China also has developed anti-satellite technology, such as lasers that could temporarily blind or “dazzle” US intelligence satellites, although the Pentagon is vague about whether its satellites are actually vulnerable to Chinese tampering. China has experimented extensively with computer attacks and other kinds of information warfare, though, again, Washington reveals little of what it knows of these capabilities.
The modernization of the Chinese navy parallels that of China’s air force: Recent purchases of a few advanced platforms mask widespread obsolescence in the broader fleet. China recently acquired two Sovremenny-class destroyers from Russia, which represent a fledgling capability to operate in blue water far off the coast. Those ships will be equipped with Russia’s SS-N-22 Sunburn anti-ship cruise missile, meant to strike carriers. Aside from small numbers of newer platforms, however, China’s fleet of about 50 destroyers and frigates and 50 landing ships are mainly old designs outclassed by other regional navies.
One exception, however, is China’s submarine force.
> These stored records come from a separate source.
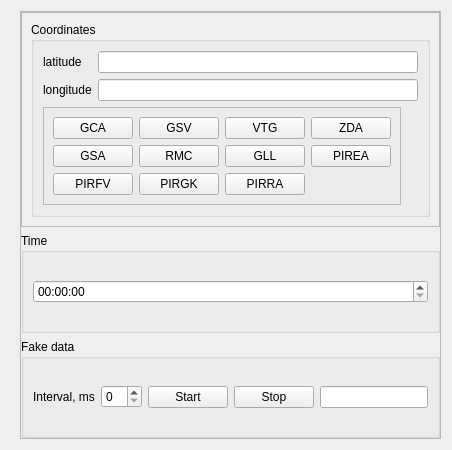
Qt form Qt/my_programm/GPS/Navi_transmitter/src/navi_transmitter_mainbox/ui/navi_transmitter_mainbox.ui (RinatB2017/mega_GIT) before a commit.
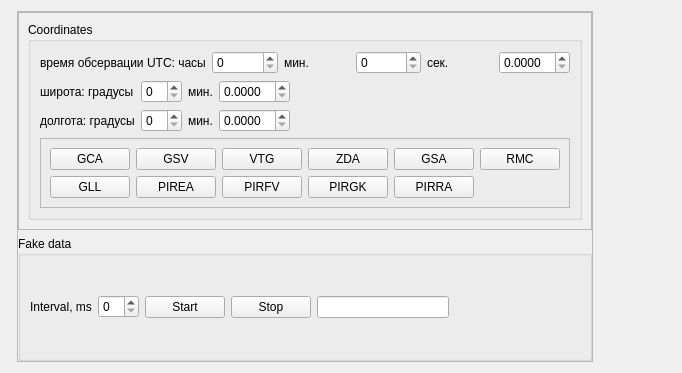
The same form after that commit. Custom widgets are drawn as their Qt base class.

```diff
--- a/Qt/my_programm/GPS/Navi_transmitter/src/navi_transmitter_mainbox/ui/navi_transmitter_mainbox.ui
+++ b/Qt/my_programm/GPS/Navi_transmitter/src/navi_transmitter_mainbox/ui/navi_transmitter_mainbox.ui
@@ -6,8 +6,8 @@
    <rect>
     <x>0</x>
     <y>0</y>
-    <width>452</width>
-    <height>450</height>
+    <width>682</width>
+    <height>373</height>
    </rect>
   </property>
   <property name="sizePolicy">
@@ -66,26 +66,109 @@
            </property>
            <layout class="QVBoxLayout" name="verticalLayout_3">
             <item>
-             <layout class="QGridLayout" name="gridLayout_3">
-              <item row="0" column="0">
-               <widget class="QLabel" name="label_12">
+             <layout class="QHBoxLayout" name="horizontalLayout_4">
+              <item>
+               <widget class="QLabel" name="label_2">
                 <property name="text">
-                 <string>latitude</string>
+                 <string>время обсервации UTC: часы</string>
                 </property>
                </widget>
               </item>
-              <item row="1" column="0">
-               <widget class="QLabel" name="label_13">
+              <item>
+               <widget class="QSpinBox" name="spinBox_3"/>
+              </item>
+              <item>
+               <widget class="QLabel" name="label_5">
                 <property name="text">
-                 <string>longitude</string>
+                 <string>мин.</string>
                 </property>
                </widget>
               </item>
-              <item row="0" column="1">
-               <widget class="QLineEdit" name="lineEdit"/>
+              <item>
+               <widget class="QSpinBox" name="spinBox_4"/>
               </item>
-              <item row="1" column="1">
-               <widget class="QLineEdit" name="lineEdit_2"/>
+              <item>
+               <widget class="QLabel" name="label_6">
+                <property name="text">
+                 <string>сек.</string>
+                </property>
+               </widget>
+              </item>
+              <item>
+               <widget class="QDoubleSpinBox" name="doubleSpinBox_3">
+                <property name="decimals">
+                 <number>4</number>
+                </property>
+               </widget>
+              </item>
+             </layout>
+            </item>
+            <item>
+             <layout class="QHBoxLayout" name="horizontalLayout_5">
+              <item>
+               <layout class="QGridLayout" name="gridLayout_4">
+                <item row="1" column="1">
+                 <widget class="QSpinBox" name="spinBox_2"/>
+                </item>
+                <item row="1" column="2">
+                 <widget class="QLabel" name="label_8">
+                  <property name="text">
+                   <string>мин.</string>
+                  </property>
+                 </widget>
+                </item>
+                <item row="0" column="2">
+                 <widget class="QLabel" name="label_7">
+                  <property name="text">
+                   <string>мин.</string>
+                  </property>
+                 </widget>
+                </item>
+                <item row="0" column="0">
+                 <widget class="QLabel" name="label_3">
+                  <property name="text">
+                   <string>широта: градусы</string>
+                  </property>
+                 </widget>
+                </item>
+                <item row="1" column="0">
+                 <widget class="QLabel" name="label_4">
+                  <property name="text">
+                   <string>долгота: градусы</string>
+                  </property>
+                 </widget>
+                </item>
+                <item row="0" column="1">
+                 <widget class="QSpinBox" name="spinBox"/>
+                </item>
+                <item row="0" column="3">
+                 <widget class="QDoubleSpinBox" name="doubleSpinBox">
+                  <property name="decimals">
+                   <number>4</number>
+                  </property>
+                 </widget>
+                </item>
+                <item row="1" column="3">
+                 <widget class="QDoubleSpinBox" name="doubleSpinBox_2">
+                  <property name="decimals">
+                   <number>4</number>
+                  </property>
+                 </widget>
+                </item>
+               </layout>
+              </item>
+              <item>
+               <spacer name="horizontalSpacer">
+                <property name="orientation">
+                 <enum>Qt::Horizontal</enum>
+                </property>
+                <property name="sizeHint" stdset="0">
+                 <size>
+                  <width>40</width>
+                  <height>20</height>
+                 </size>
+                </property>
+               </spacer>
               </item>
              </layout>
             </item>
@@ -106,6 +189,20 @@
               <layout class="QVBoxLayout" name="verticalLayout_5">
                <item>
                 <layout class="QGridLayout" name="gridLayout">
+                 <item row="0" column="0">
+                  <widget class="QPushButton" name="btn_GCA">
+                   <property name="text">
+                    <string>GCA</string>
+                   </property>
+                  </widget>
+                 </item>
+                 <item row="0" column="2">
+                  <widget class="QPushButton" name="btn_VTG">
+                   <property name="text">
+                    <string>VTG</string>
+                   </property>
+                  </widget>
+                 </item>
                  <item row="0" column="1">
                   <widget class="QPushButton" name="btn_GSV">
                    <property name="text">
@@ -113,7 +210,7 @@
                    </property>
                   </widget>
                  </item>
-                 <item row="1" column="0">
+                 <item row="0" column="4">
                   <widget class="QPushButton" name="btn_GSA">
                    <property name="text">
                     <string>GSA</string>
@@ -127,56 +224,42 @@
                    </property>
                   </widget>
                  </item>
-                 <item row="1" column="3">
-                  <widget class="QPushButton" name="btn_PIREA">
-                   <property name="text">
-                    <string>PIREA</string>
-                   </property>
-                  </widget>
-                 </item>
-                 <item row="0" column="0">
-                  <widget class="QPushButton" name="btn_GCA">
-                   <property name="text">
-                    <string>GCA</string>
-                   </property>
-                  </widget>
-                 </item>
-                 <item row="1" column="1">
+                 <item row="0" column="5">
                   <widget class="QPushButton" name="btn_RMC">
                    <property name="text">
                     <string>RMC</string>
                    </property>
                   </widget>
                  </item>
-                 <item row="0" column="2">
-                  <widget class="QPushButton" name="btn_VTG">
-                   <property name="text">
-                    <string>VTG</string>
-                   </property>
-                  </widget>
-                 </item>
-                 <item row="1" column="2">
+                 <item row="1" column="0">
                   <widget class="QPushButton" name="btn_GLL">
                    <property name="text">
                     <string>GLL</string>
                    </property>
                   </widget>
                  </item>
-                 <item row="3" column="0">
+                 <item row="1" column="1">
+                  <widget class="QPushButton" name="btn_PIREA">
+                   <property name="text">
+                    <string>PIREA</string>
+                   </property>
+                  </widget>
+                 </item>
+                 <item row="1" column="2">
                   <widget class="QPushButton" name="btn_PIRFV">
                    <property name="text">
                     <string>PIRFV</string>
                    </property>
                   </widget>
                  </item>
-                 <item row="3" column="1">
+                 <item row="1" column="3">
                   <widget class="QPushButton" name="btn_PIRGK">
                    <property name="text">
                     <string>PIRGK</string>
                    </property>
                   </widget>
                  </item>
-                 <item row="3" column="2">
+                 <item row="1" column="4">
                   <widget class="QPushButton" name="btn_PIRRA">
                    <property name="text">
                     <string>PIRRA</string>
@@ -194,18 +277,6 @@
         </layout>
        </widget>
       </item>
-      <item>
-       <widget class="QGroupBox" name="groupBox_2">
-        <property name="title">
-         <string>Time</string>
-        </property>
-        <layout class="QVBoxLayout" name="verticalLayout_4">
-         <item>
-          <widget class="QTimeEdit" name="timeEdit"/>
-         </item>
-        </layout>
-       </widget>
-      </item>
       <item>
        <widget class="QGroupBox" name="groupBox_3">
         <property name="title">
@@ -243,12 +314,38 @@
            </property>
           </widget>
          </item>
+         <item>
+          <spacer name="horizontalSpacer_2">
+           <property name="orientation">
+            <enum>Qt::Horizontal</enum>
+           </property>
+           <property name="sizeHint" stdset="0">
+            <size>
+             <width>40</width>
+             <height>20</height>
+            </size>
+           </property>
+          </spacer>
+         </item>
         </layout>
        </widget>
       </item>
      </layout>
     </widget>
    </item>
+   <item>
+    <spacer name="horizontalSpacer_3">
+     <property name="orientation">
+      <enum>Qt::Horizontal</enum>
+     </property>
+     <property name="sizeHint" stdset="0">
+      <size>
+       <width>40</width>
+       <height>20</height>
+      </size>
+     </property>
+    </spacer>
+   </item>
   </layout>
  </widget>
  <customwidgets>
```
Left out of the diff: 10 changed lines with no effect on the pictures.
China is in the midst of purchasing at least four Russian-built Kilo-class diesel submarines, and has as many as 60 Chinese-made boats. That fleet gives China an overwhelming undersea advantage over Taiwan. China’s subs are primarily focused on using torpedoes and mines to interdict surface ships, especially around Taiwan. As their capabilities improve, they will represent “a growing threat to submarines in the East and South China Seas”-i.e., US subs-says a 1999 Pentagon report on China.
China’s ground force-while still the world’s largest, at about two million men-remains a bloated appendage of the Communist Party. Officers are commissioned and promoted based more on party loyalty than ability. Only now is the PLA making efforts to establish an effective corps of noncommissioned officers. The Pentagon describes morale in the PLA as “poor.” About 80 percent of the force is armed with weapons commonly derided as “museum pieces,” dating to the 1950s or 1960s.
Shrinking Ground Force
As a remedy, China announced in 1997 that it would reduce its ground forces by 420,000, as part of an overall reduction of 500,000 military troops. The army has already transferred 14 light infantry divisions-four divisions more than the entire active duty US Army-to China’s internal police force. By 2010, according to Western estimates, further reductions could bring the size of the Chinese army down to as few as 932,000 troops.
Remaining units will become smaller, with more emphasis on special operations forces. Savings from force reductions could be used to purchase more sealift and airlift platforms, since China can currently transport only 20,000 or 30,000 ground troops beyond its borders. Better deployability could bring Chinese ground troops to bear in an invasion of Taiwan–now considered well beyond China’s capabilities–although the army will also focus strongly on internal hot spots such as Tibet and a disputed border area near India.
With analysts on both sides of the Pacific dismissing any possibility of US land operations in mainland China, PLA ground forces may be the one component of the Chinese military that at present doesn’t have to worry about confronting the American military machine. For that, they should give thanks.
Richard J. Newman was until recently the Washington-based defense correspondent and senior editor for US News & World Report. He now is based in New York. His most recent article for Air Force Magazine, “Space Watch, High and Low,” appeared in the July 2001 issue.